▶ About this exercise: Give back the lines below verbatim, omitting all pictures.

▶ Records shown:
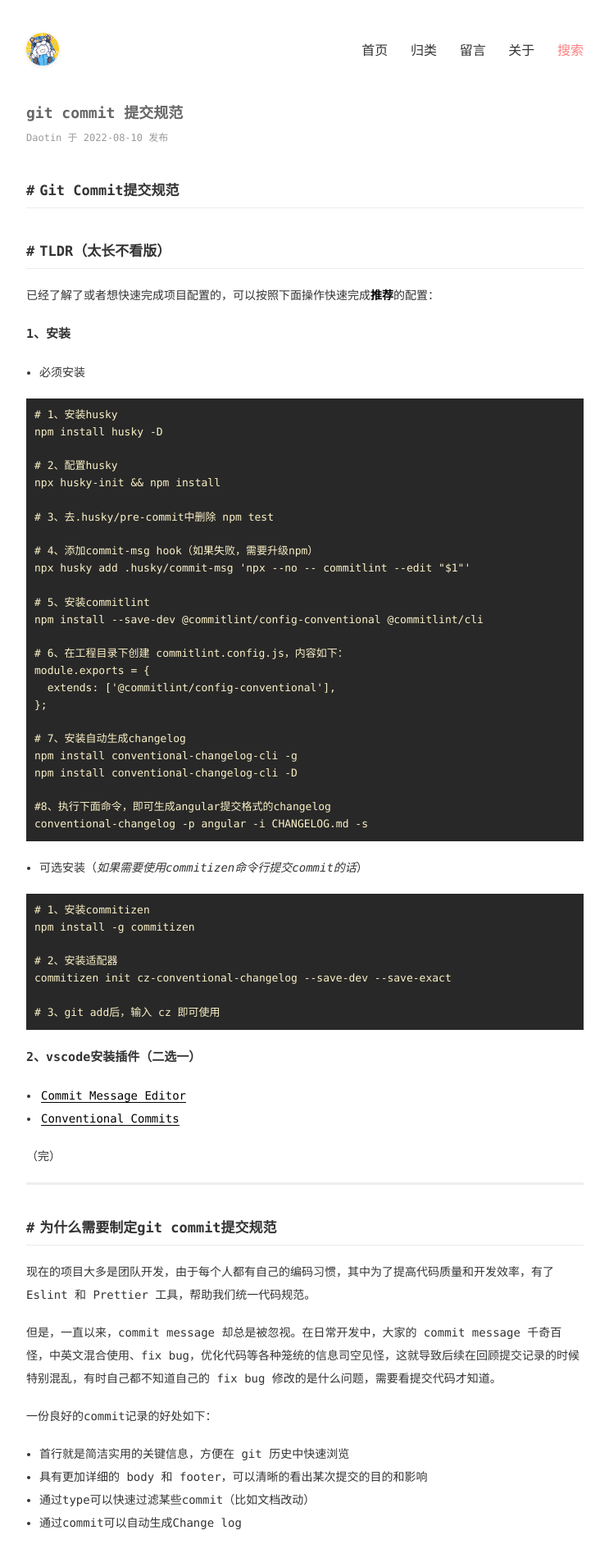
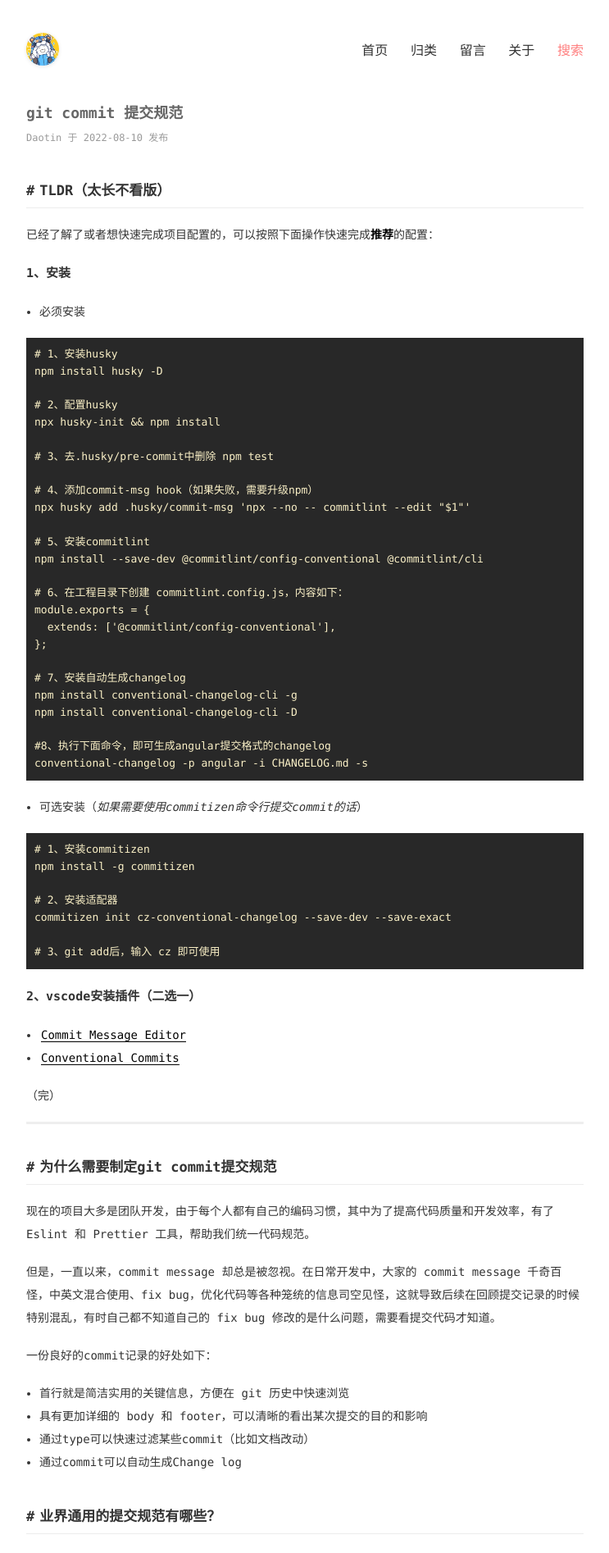
Before and after one commit to Daotin/fe-blog, a Jekyll site: the page built from _posts/2022/2022-08-10-git-commit规范.md, in a window 1280 px wide. Shown: the top 1894 px of the page at 82% size, without its empty margins (268-1011 px from the left). Built offline with Jekyll 4.4.1, drawn with Linux system fonts in a browser that asks for light colours.

```diff
--- a/_posts/2022/2022-08-10-git-commit规范.md
+++ b/_posts/2022/2022-08-10-git-commit规范.md
@@ -3,8 +3,6 @@
 title: git commit 提交规范
 tags: 代码规范
 ---
-
-# Git Commit提交规范
 
 ## TLDR（太长不看版）
 已经了解了或者想快速完成项目配置的，可以按照下面操作快速完成**推荐**的配置：
```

▶ Exercise output:
Before and after one commit to Daotin/fe-blog, a Jekyll site: the page built from _posts/2022/2022-08-10-git-commit规范.md, in a window 1280 px wide. Shown: the top 1894 px of the page at 82% size, without its empty margins (268-1011 px from the left). Built offline with Jekyll 4.4.1, drawn with Linux system fonts in a browser that asks for light colours.

```diff
--- a/_posts/2022/2022-08-10-git-commit规范.md
+++ b/_posts/2022/2022-08-10-git-commit规范.md
@@ -3,8 +3,6 @@
 title: git commit 提交规范
 tags: 代码规范
 ---
-
-# Git Commit提交规范
 
 ## TLDR（太长不看版）
 已经了解了或者想快速完成项目配置的，可以按照下面操作快速完成**推荐**的配置：
```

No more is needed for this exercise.